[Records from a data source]
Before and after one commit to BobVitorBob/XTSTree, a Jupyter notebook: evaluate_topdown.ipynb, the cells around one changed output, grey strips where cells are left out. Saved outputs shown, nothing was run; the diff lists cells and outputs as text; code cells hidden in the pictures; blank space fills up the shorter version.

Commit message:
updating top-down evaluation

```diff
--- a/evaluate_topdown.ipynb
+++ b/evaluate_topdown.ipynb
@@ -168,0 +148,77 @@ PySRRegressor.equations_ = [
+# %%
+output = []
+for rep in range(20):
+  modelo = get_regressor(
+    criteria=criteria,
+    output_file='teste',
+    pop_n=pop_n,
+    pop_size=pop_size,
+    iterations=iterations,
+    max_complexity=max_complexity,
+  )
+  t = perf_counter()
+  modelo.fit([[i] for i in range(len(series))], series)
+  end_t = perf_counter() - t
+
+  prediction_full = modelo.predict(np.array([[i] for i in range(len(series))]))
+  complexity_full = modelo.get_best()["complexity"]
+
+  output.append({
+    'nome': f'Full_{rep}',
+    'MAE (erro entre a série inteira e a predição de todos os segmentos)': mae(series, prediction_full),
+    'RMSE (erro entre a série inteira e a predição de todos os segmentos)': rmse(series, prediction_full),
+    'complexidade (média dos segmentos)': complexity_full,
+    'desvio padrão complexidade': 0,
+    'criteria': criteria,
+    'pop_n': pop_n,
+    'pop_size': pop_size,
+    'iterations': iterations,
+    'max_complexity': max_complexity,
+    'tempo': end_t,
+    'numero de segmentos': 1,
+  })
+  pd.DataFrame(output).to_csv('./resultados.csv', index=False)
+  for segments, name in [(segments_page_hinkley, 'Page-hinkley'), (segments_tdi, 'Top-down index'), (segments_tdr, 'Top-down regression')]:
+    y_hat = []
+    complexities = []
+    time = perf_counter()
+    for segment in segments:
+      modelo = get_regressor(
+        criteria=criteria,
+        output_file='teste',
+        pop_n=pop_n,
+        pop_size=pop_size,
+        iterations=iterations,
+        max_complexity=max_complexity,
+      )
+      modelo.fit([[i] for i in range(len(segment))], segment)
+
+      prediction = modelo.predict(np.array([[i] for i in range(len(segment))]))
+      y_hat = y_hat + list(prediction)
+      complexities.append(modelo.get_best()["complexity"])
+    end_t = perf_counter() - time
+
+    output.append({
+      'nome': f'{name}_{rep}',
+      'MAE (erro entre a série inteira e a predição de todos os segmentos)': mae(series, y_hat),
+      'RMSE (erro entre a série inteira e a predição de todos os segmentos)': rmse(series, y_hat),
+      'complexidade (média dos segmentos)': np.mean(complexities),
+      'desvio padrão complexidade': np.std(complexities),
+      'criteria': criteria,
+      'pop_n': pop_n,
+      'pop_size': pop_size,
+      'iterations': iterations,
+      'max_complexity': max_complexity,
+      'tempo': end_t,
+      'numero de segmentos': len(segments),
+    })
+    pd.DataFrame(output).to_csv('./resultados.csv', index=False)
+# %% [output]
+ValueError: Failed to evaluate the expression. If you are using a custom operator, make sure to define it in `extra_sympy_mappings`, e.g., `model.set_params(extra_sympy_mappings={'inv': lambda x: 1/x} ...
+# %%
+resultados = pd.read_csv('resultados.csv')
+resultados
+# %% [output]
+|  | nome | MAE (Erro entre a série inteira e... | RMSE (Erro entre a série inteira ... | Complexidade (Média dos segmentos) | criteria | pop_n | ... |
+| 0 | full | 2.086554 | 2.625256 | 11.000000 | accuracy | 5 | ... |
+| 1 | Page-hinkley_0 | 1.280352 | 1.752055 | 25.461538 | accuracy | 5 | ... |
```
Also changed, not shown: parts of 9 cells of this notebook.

**Instructions for the task:**
Determine the number of lines in the data above that contain the word "segmentos", and provide only that figure.

**Answer to this exercise:**
9